Saturday, October 15, 2011
The Generation Gasp: Column Number Two
Daddy’s Little Girl
At the university where I work, we encourage our students to spend a semester, or even a year, studying abroad. When my son Marc was at Temple, I practiced what I preached. A German major (go figure), he spent his junior year studying abroad in Hamburg. When he came home the following August, the broad he was studying came with him. As soon as he graduated, they were back in Deutschland, where he works in banking. They married in ’06, had a baby in ’09, and haven’t been back in the states in five years.
My daughter Claire, on the other hand, has been home since she graduated from Washington College in May ’10. As her tagline, below, says, she’s working as a freelance writer and artist. Over the past year and a half, her mom and I have watched with pride as her talents have blossomed. She’s a grown woman now and a talented professional.
Which, of course, means absolutely nothing to the father in me. Claire remains her Daddy’s little girl. While “Jim, the rational man” knows she was on her own at college for four years – when I usually had no clue what she was up to (ugh) – now, when she’s out late with her “significant other” or her girlfriends, I sleep the way our dog Spike used to sleep… with an ear cocked and an eye half open. Last Saturday night is a good example. I went to bed around midnight. When the phone rang at about two, I leaped from the bed like Ali from his corner… and ran right into the bathroom door. This act of fatherly dedication did neither one of us any good, and scared my wife half to death.
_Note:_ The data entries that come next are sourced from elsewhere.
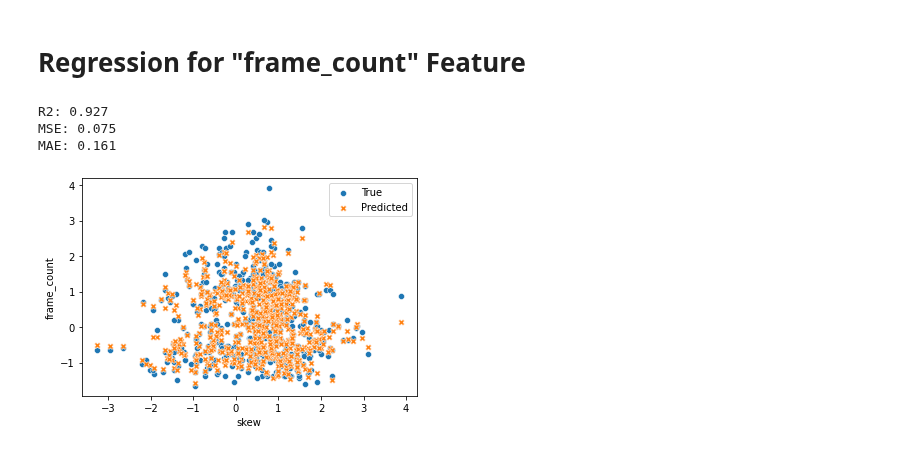
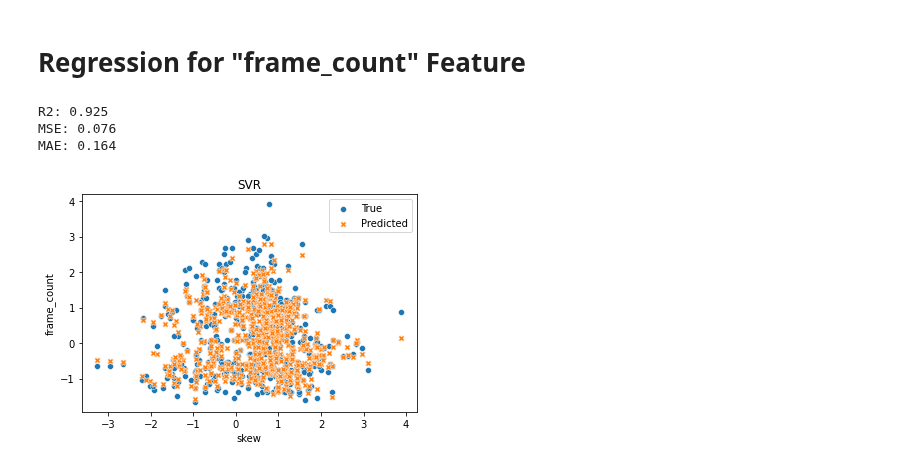
Before and after one commit to Diabelny/Data-Mining-2, a Jupyter notebook: Task2_Advance_Regression/Regression.ipynb, the cells around one changed output. Drawn from its saved outputs; the diff is of its cells as text; code cells hidden in the pictures.

```diff
--- a/Task2_Advance_Regression/Regression.ipynb
+++ b/Task2_Advance_Regression/Regression.ipynb
@@ -93,6 +93,10 @@ for x in lista_tuple_uniche:
 to_delete = set(lista1)
 # %%
 to_delete.discard('frame_count')
+to_delete.add('length_w1')
+to_delete.add('length_w2')
+to_delete.add('length_w3')
+to_delete.add('length_w4')
 df_train.drop(to_delete,axis=1,inplace=True)
 df_test.drop(to_delete,axis=1,inplace=True)
 c = df_train.columns[df_train.eq(df_train.iloc[0]).all()].tolist()
@@ -174,13 +178,14 @@ print('R2: %.3f' % r2_score(y_test, y_pred))
 print('MSE: %.3f' % mean_squared_error(y_test, y_pred))
 print('MAE: %.3f' % mean_absolute_error(y_test, y_pred))
 # %% [output]
-R2: 0.927
-MSE: 0.075
-MAE: 0.161
+R2: 0.925
+MSE: 0.076
+MAE: 0.164
 # %%
 sns.scatterplot(data=df_test, x="skew", y="frame_count", label="True")
 sns.scatterplot(data=df_test, x="skew", y=reg.predict(X_test), label="Predicted", marker="X")
+plt.title('SVR')
 plt.legend()
 plt.show()
 # %% [output]
-[figure, old version]
+[figure, new version]
```
Also changed, not shown: parts of 12 cells of this notebook.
As for the son in Germany, for all I know, he’s become a Neo-Nazi or an embezzler at his bank. I don’t think so. The point is, I don’t worry about it. He’s a man and he’s a million miles away. Out of sight, out of mind.
Claire, on the other hand, is my baby girl and she’s just down the hall. What’s a poor daddy to do?
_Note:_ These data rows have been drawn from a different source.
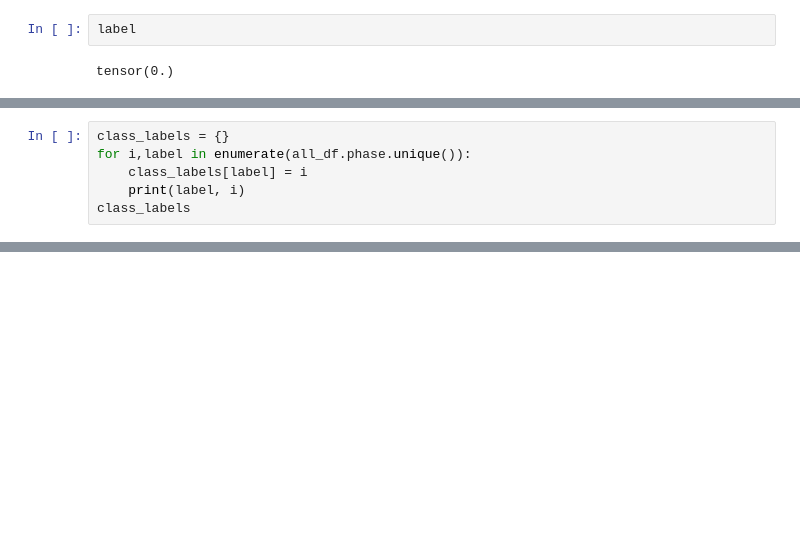
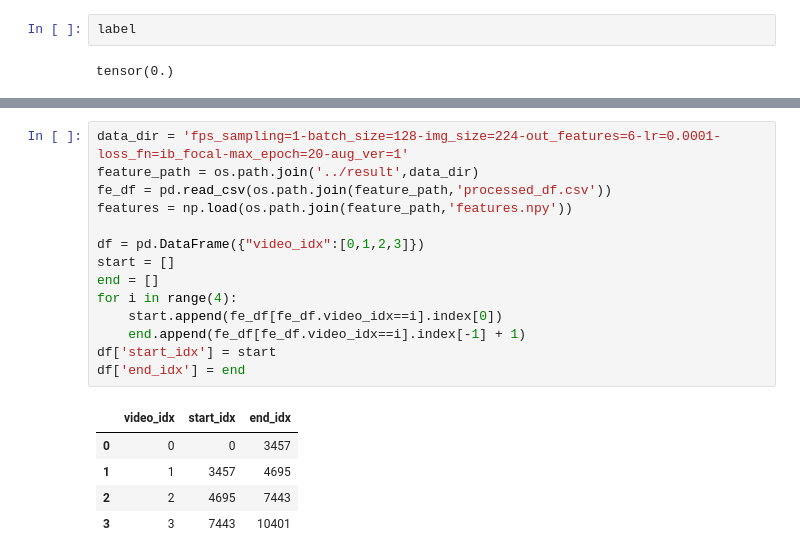
Before and after one commit to kobayshitaichi/SurgSum, a Jupyter notebook: src/check_modules.ipynb, the cells around one changed output, grey strips where cells are left out. Cells and saved outputs as stored; diff of their text form; blank space fills up the shorter version.

```diff
--- a/src/check_modules.ipynb
+++ b/src/check_modules.ipynb
@@ -156,6 +167,0 @@ array(['irrelevant', 'design', 'anesthesia', 'incision', 'hemostasis',
-# %%
-class_labels = {}
-for i,label in enumerate(all_df.phase.unique()):
-    class_labels[label] = i
-    print(label, i)
-class_labels
@@ -189,0 +251,20 @@ class_labels = {
+# %%
+data_dir = 'fps_sampling=1-batch_size=128-img_size=224-out_features=6-lr=0.0001-loss_fn=ib_focal-max_epoch=20-aug_ver=1'
+feature_path = os.path.join('../result',data_dir)
+fe_df = pd.read_csv(os.path.join(feature_path,'processed_df.csv'))
+features = np.load(os.path.join(feature_path,'features.npy'))
+
+df = pd.DataFrame({"video_idx":[0,1,2,3]})
+start = []
+end = []
+for i in range(4):
+    start.append(fe_df[fe_df.video_idx==i].index[0])
+    end.append(fe_df[fe_df.video_idx==i].index[-1] + 1)
+df['start_idx'] = start
+df['end_idx'] = end
+# %% [output]
+|  | video_idx | start_idx | end_idx |
+| 0 | 0 | 0 | 3457 |
+| 1 | 1 | 3457 | 4695 |
+| 2 | 2 | 4695 | 7443 |
+| 3 | 3 | 7443 | 10401 |
```
Also changed, not shown: parts of 33 cells of this notebook, 18 other files.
I won’t lie and say that I’m not at least a little envious of my older brother. In my mind, he’s out there – really out there – doing his own thing, living life exactly the way he wants to live it, without anyone telling him what to do or when to do it. Of course, he has a wife and child, so that’s probably a wildly inaccurate mental image. But still.
One thing is for sure: he’s not living with his parents anymore.
Of course, my parents are reasonable people. They aren’t like those helicopter parents you see on TV, alternating coddling and suffocating their children with too much love. No, my parents are pretty normal. They know I’m 23, and they act accordingly. I leave a note on the table if I’m going to be gone for longer than usual, and I keep my cell phone on. For the most part, that’s all they ask.
But my dad is a worrier. He worries if I’m out for ten minutes longer than I said I’d be out. He worries when I drive anywhere more than fifteen miles away. I’ll probably be smothered to death if I ever get in a car accident, because the car he helped me pick out has about twenty airbags. Honestly. It’s like driving a marshmallow.
In essence, that’s what moving back home after college is like: a marshmallow. It’s safe and warm; it’s full of happy childhood memories. But it’s also a little squishy and sometimes smothering. Don’t get me wrong – I realize that it goes both ways, and I’m probably cramping my parents’ style by moving back home. It’s not easy, learning to live together as adults and not just as parent and child. The only difference is that when my parents stay out until midnight – or at least nine o’clock – I can’t help but be relieved to feel, if only for a short time, a bit more independent. Grown up.
Then they come home and ask me when I’m going to take some initiative and start doing my own laundry, and the illusion is shattered. It seems I still have a ways to go.